Why You Should Pay Attention to the “NOPEC” Bill Moving Through Congress
Less than two weeks after OPEC+ slashed oil production by two million barrels per day, the price of oil is above $90 per barrel, and U.S. gas prices have already gone up by about a dime per gallon.
The cartel’s move caught the Biden administration flat-footed, and now, President Biden is considering something he has long resisted and that Senate Majority Leader Chuck Schumer has long sought: NOPEC.
The No Oil Producing and Exporting Cartels Act has been introduced in various forms 16 times since 2000. It would strip state immunity from OPEC nations and allow them to be sued in U.S. courts under antitrust law for collusion and price-fixing.
Proponents of the NOPEC provision say state-owned enterprises like OPEC nations’ oil companies engage in anticompetitive behavior, putting domestic oil producers at a disadvantage and the U.S. at the mercy of the cartel’s whims.
But others worry the NOPEC provision could actually be counterproductive. Javier Blas of Bloomberg argues that NOPEC is a “nuclear option” that could lead Saudi Arabia to “dump US financial assets, redirect oil sales and openly talk about pricing oil in other currencies.”
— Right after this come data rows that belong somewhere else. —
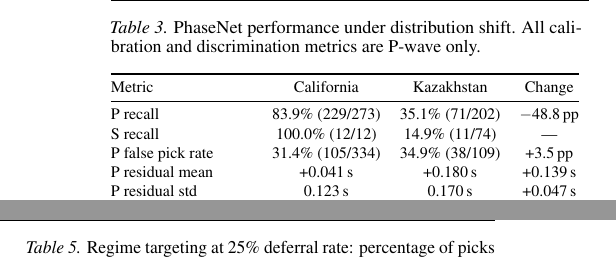
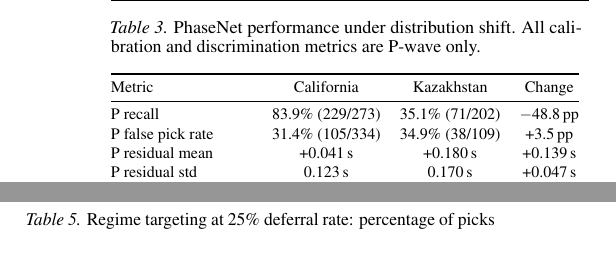
Before and after one commit to ya325icacuk/seismic-phase-picking, a LaTeX paper (paper/main.tex, which reads paper/sections/results.tex): two parts of the columns of pages 6 and 7 of 13, joined at a grey line, cut so that both start at the same text. Compiled offline with pdfLaTeX.

Commit message:
Remove S-wave recall row from Table 3
Co-Authored-By: Claude Opus 4.6 <noreply@anthropic.com>

```diff
--- a/paper/sections/results.tex
+++ b/paper/sections/results.tex
@@ -15,7 +15,6 @@
         Metric & California & Kazakhstan & Change \\
         \midrule
         P recall & 83.9\% (229/273) & 35.1\% (71/202) & $-$48.8\,pp \\
-        S recall & 100.0\% (12/12) & 14.9\% (11/74) & --- \\
         P false pick rate & 31.4\% (105/334) & 34.9\% (38/109) & +3.5\,pp \\
         P residual mean & +0.041\,s & +0.180\,s & +0.139\,s \\
         P residual std & 0.123\,s & 0.170\,s & +0.047\,s \\
```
Wherever one stands, we cannot lose sight of the importance of U.S. energy independence. To get there, Congress must move on energy permitting reform.